In two eye-tracking experiments, just published in Scientific Reports, we investigated how the visuo-perceptual context and the goal of the task influenced both visuo-attentional processing and object recognition of tools that are part of object-tool pairs. We found that participants’ fixation pattern focused on tool's manipulation area (e.g., the handle of a screwdriver) under thematically consistent conditions (e.g., screwdriver-screw pair) and on tool's functional area (e.g., the head of a hammer) under thematically inconsistent conditions (e.g., screwdriver-nut pair). Crucially, looking at the tools with the aim of recognising them generated longer fixations on tools’ functional areas, irrespective of thematic consistency.
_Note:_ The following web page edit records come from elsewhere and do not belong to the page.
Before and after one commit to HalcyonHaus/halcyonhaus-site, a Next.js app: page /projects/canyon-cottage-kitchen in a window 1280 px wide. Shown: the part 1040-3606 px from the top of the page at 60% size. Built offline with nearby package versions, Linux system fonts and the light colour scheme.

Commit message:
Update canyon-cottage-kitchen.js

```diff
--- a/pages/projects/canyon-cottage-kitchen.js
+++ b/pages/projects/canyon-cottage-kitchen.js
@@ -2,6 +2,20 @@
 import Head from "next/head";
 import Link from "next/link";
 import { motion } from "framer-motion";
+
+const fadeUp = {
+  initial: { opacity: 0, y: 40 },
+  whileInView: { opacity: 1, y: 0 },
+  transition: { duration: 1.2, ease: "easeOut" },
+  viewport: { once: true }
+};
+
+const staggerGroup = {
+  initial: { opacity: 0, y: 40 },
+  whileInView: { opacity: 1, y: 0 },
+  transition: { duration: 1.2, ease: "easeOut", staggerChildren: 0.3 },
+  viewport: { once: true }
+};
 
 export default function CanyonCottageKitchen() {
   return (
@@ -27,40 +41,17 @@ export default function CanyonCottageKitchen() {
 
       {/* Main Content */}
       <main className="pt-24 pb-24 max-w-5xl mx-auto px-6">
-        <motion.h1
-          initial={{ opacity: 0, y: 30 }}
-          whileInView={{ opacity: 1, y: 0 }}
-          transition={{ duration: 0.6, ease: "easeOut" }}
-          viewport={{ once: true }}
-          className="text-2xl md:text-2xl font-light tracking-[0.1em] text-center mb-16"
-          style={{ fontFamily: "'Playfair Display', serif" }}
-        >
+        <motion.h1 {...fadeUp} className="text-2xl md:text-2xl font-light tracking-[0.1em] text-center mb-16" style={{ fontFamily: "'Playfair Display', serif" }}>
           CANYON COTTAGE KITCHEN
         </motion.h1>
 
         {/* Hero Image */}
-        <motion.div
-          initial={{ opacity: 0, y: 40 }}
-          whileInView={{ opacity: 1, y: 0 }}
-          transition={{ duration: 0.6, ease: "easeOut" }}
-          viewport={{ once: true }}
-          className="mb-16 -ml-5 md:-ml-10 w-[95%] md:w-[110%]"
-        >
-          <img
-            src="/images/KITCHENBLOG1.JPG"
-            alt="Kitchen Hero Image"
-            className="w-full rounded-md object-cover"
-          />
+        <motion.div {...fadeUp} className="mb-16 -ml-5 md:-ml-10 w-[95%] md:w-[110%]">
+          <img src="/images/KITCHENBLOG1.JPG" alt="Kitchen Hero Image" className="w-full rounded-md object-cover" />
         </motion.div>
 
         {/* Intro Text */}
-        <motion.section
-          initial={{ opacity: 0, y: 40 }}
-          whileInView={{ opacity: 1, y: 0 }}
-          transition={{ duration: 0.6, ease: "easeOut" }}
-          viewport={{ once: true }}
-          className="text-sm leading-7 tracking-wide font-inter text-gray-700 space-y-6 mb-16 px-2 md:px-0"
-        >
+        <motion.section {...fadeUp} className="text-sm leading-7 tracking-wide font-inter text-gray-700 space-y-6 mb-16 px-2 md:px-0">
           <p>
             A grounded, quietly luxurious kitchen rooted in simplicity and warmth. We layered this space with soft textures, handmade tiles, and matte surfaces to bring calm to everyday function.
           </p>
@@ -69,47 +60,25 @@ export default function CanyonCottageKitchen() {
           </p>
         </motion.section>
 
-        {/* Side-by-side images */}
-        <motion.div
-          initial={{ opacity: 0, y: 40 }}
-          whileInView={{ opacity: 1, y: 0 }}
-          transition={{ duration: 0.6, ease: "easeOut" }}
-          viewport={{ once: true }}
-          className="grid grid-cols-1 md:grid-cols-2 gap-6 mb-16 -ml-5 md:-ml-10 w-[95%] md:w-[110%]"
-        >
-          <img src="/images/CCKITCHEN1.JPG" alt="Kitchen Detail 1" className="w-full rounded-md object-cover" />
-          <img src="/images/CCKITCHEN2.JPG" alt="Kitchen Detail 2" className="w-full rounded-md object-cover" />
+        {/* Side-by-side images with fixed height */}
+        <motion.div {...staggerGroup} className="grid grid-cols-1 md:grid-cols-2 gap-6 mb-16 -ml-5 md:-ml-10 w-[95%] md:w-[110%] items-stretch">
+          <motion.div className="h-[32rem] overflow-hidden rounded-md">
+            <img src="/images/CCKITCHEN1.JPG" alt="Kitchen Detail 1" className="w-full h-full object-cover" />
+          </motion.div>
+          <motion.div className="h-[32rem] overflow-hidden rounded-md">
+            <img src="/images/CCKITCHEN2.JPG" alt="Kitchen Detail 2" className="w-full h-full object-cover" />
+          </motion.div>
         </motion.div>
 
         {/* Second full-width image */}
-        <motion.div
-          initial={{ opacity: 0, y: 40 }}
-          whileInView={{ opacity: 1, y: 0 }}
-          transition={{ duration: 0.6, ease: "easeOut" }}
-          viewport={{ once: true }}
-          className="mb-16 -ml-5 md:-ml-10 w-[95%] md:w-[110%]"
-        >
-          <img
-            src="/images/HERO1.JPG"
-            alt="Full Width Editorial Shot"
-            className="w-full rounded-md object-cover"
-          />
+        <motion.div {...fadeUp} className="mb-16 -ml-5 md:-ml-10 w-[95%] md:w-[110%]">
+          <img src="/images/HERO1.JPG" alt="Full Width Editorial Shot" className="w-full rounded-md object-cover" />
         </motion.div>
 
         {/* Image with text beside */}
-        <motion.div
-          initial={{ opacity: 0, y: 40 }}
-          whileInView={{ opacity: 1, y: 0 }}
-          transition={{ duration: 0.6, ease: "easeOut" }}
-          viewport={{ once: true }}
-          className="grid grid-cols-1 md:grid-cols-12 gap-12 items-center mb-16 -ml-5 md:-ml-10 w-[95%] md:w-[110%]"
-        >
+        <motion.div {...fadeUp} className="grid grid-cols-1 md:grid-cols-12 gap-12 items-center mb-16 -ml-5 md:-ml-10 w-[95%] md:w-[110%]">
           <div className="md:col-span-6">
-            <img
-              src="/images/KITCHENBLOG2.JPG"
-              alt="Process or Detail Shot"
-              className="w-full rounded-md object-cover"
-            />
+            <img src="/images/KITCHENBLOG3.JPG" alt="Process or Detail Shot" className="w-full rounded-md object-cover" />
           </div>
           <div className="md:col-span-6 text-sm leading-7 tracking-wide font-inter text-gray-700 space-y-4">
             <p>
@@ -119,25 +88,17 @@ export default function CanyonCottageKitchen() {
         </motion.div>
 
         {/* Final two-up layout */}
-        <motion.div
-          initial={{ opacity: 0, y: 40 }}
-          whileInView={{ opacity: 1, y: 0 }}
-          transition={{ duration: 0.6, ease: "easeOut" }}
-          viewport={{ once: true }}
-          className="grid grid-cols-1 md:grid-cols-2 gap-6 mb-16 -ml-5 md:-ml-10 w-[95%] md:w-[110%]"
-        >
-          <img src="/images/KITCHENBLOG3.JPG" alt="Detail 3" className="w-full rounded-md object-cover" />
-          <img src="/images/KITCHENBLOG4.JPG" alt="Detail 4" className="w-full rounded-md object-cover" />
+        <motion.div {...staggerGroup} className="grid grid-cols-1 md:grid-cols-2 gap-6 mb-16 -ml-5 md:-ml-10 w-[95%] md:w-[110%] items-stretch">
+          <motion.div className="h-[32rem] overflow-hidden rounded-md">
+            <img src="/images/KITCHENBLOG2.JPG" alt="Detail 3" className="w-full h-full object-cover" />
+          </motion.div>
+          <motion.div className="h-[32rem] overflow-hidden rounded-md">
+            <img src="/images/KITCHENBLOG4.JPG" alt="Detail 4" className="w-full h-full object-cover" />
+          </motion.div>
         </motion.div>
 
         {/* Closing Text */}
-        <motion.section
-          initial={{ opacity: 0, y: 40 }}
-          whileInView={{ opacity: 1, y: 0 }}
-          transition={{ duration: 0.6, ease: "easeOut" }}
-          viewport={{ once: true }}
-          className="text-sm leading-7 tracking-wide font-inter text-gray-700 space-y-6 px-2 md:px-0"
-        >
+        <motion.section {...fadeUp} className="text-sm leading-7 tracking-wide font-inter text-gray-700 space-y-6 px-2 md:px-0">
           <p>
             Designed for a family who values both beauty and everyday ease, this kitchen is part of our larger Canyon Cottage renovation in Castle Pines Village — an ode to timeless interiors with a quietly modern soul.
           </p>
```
In addition, tools, but not objects, were recognised faster under thematically consistent conditions.
These results challenge the mainstream embodied cognition view and strongly support a reasoning-based approach of human